In high school, my lit class was a little different than most. The teacher encouraged us to think outside the classroom experience, even though we were still in the class. One of the first books we read was of course The Great Gatsby. The year we read the book was also, by coincidence, the same year the movie starring Robert Redford and Mia Farrow was released. Not only did we read the book, but also were assigned to see the movie. This enabled us to fully discuss the symbolism in the work.
When we read To Kill a Mockingbird, we were actually able to set up a mock courtroom. All the players were there, the accused, accuser, DA, and defense attorney. We even had a jury. I played the part of the DA, and it was so much fun. But, through that experience, we were able to really dig into the book.
After leaving this class, the few times I thought that perhaps I should have gone to college earlier and become a teacher, that class was my model for the honors lit class I would have wanted to teach. This is the type of experience I want my students to have in my classroom.
Coming into a classroom as an instructor in this era, I will be facing challenges most of my peers will not. My experience and point of view comes from a different era than the Millenials and Gen “Zers” that will be filling my classroom. Most of their parents will be late Gen “X’ers” and early Millenials themselves. Therefore, they will have practically no concept of the Vietnam War, or its protests, the struggles of creating the Civil Rights or Feminist Movements, or even some of the music, literature or other media that came from that time. In my humble opinion, this was a very important time in American History. While this is an English class, I hope to use essays and arguments to broaden the horizons of these students in (selfish) hopes of keeping a small part of this era alive.
I also want to make a classroom a safe place where ideas are shared and topics explored. The concepts we learned will assist in making this ideal happen, especially since writing is a social and rhetorical activity.
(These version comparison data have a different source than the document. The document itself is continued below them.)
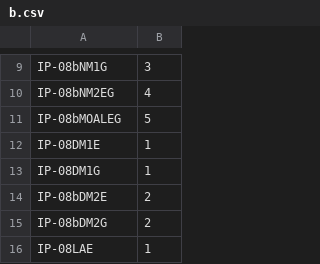
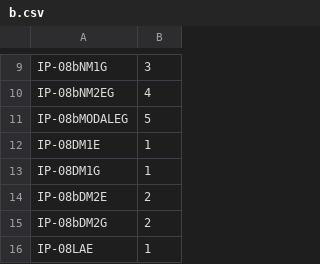
Before and after one commit to rockkid777/tanrendApi, a CSV file: resources/b.csv, drawn as a sheet; only a part is shown, gaps mark what is left out.

```diff
--- a/resources/b.csv
+++ b/resources/b.csv
@@ -10,3 +10,3 @@ IP-08bNM1G,3
 IP-08bNM2EG,4
-IP-08bMOALEG,5
+IP-08bMODALEG,5
 IP-08DM1E,1
```
Also changed, not shown: 23 other files.
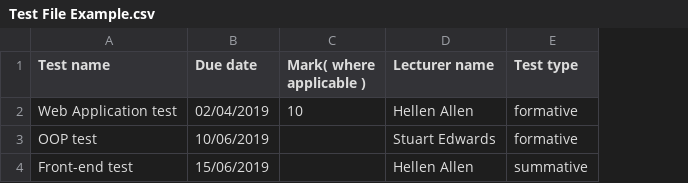
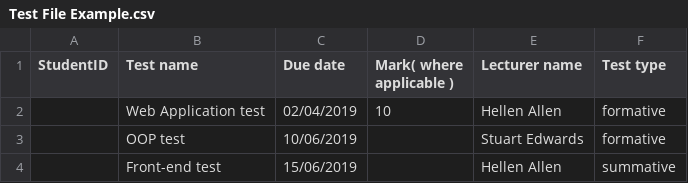
Before and after one commit to jackglaister/CM1202TestApp, a CSV file: master/UI EV updates/Test File Example.csv, drawn as a sheet; the diff names each change by its address in the sheet, - before the commit and + after, or states it on an @@ line.

```diff
--- a/master/UI EV updates/Test File Example.csv
+++ b/master/UI EV updates/Test File Example.csv
+column A (StudentID), empty
```
Also changed, not shown: 12 other files.
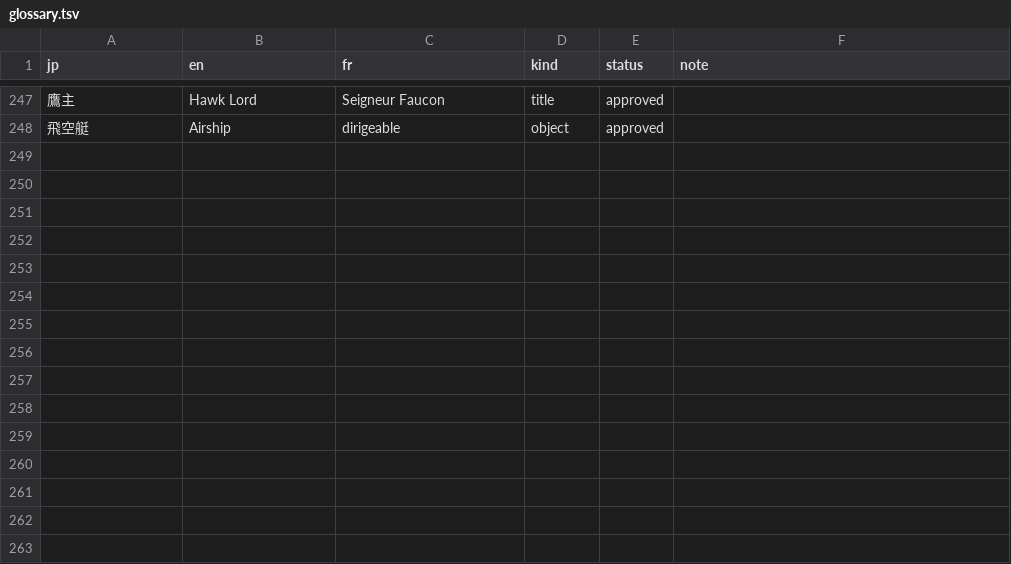
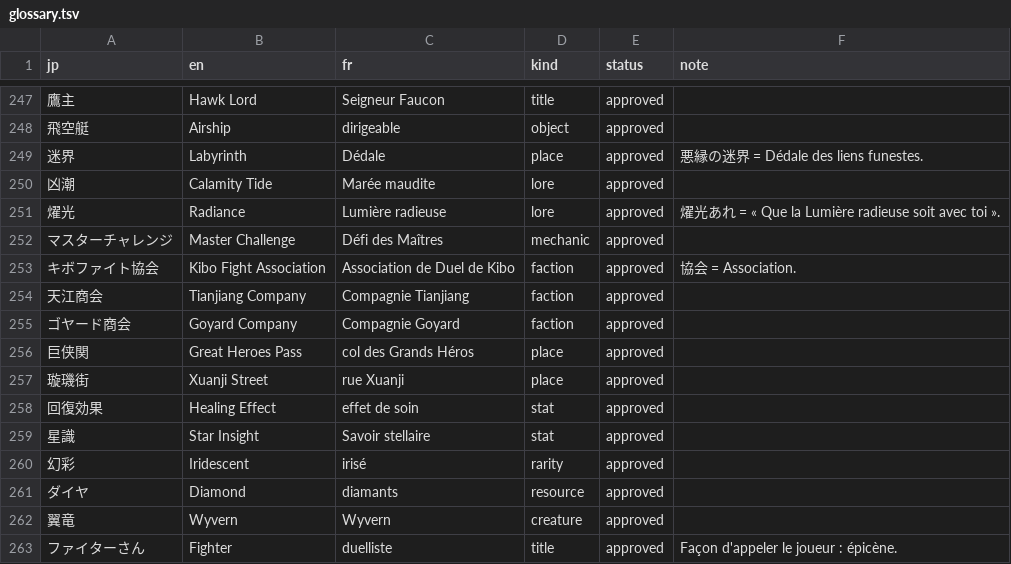
Before and after one commit to pedrokarim/azur-promilia-fr, a TSV file: fr/glossary.tsv, drawn as a sheet; only a part is shown, gaps mark what is left out; the diff names each change by its address in the sheet, - before the commit and + after, or states it on an @@ line.

```diff
--- a/fr/glossary.tsv
+++ b/fr/glossary.tsv
+row 249: 迷界 | Labyrinth | Dédale | place | approved | 悪縁の迷界 = Dédale des liens funestes.
+row 250: 凶潮 | Calamity Tide | Marée maudite | lore | approved
+row 251: 燿光 | Radiance | Lumière radieuse | lore | approved | 燿光あれ = « Que la Lumière radieuse soit avec toi ».
+row 252: マスターチャレンジ | Master Challenge | Défi des Maîtres | mechanic | approved
+row 253: キボファイト協会 | Kibo Fight Association | Association de Duel de Kibo | faction | approved | 協会 = Association.
+row 254: 天江商会 | Tianjiang Company | Compagnie Tianjiang | faction | approved
+row 255: ゴヤード商会 | Goyard Company | Compagnie Goyard | faction | approved
+row 256: 巨侠関 | Great Heroes Pass | col des Grands Héros | place | approved
+row 257: 璇璣街 | Xuanji Street | rue Xuanji | place | approved
+row 258: 回復効果 | Healing Effect | effet de soin | stat | approved
+row 259: 星識 | Star Insight | Savoir stellaire | stat | approved
+row 260: 幻彩 | Iridescent | irisé | rarity | approved
+row 261: ダイヤ | Diamond | diamants | resource | approved
+row 262: 翼竜 | Wyvern | Wyvern | creature | approved
+row 263: ファイターさん | Fighter | duelliste | title | approved | Façon d'appeler le joueur : épicène.
```
Also changed, not shown: 1 other file.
Even when we are sitting around a campfire, telling a ghost story, we are trying to persuade people either to believe what is being said or to be scared at the end of the story-telling. “We can expend time and energy writing whatever we want, but if our intended audience is not reached, then all of that work is for naught” (Cochran).
We do this by using recognizable forms, which is why I want to use music, other literature, classic vehicles, etc as the subjects of the papers that my students will be writing. Therefore, research will be a huge part of all these assignments. This is one small area of the concept that we all have more to learn, which will be explored even more in the review and revision process I intend to employ in my classes. I also believe that writing the different types of papers, in different styles will help students add to the identities and ideologies they have already formed and the history and stories they bring with them. “As an undergraduate, and especially now in graduate school, genre was and continues to be a huge subject” (Cochran).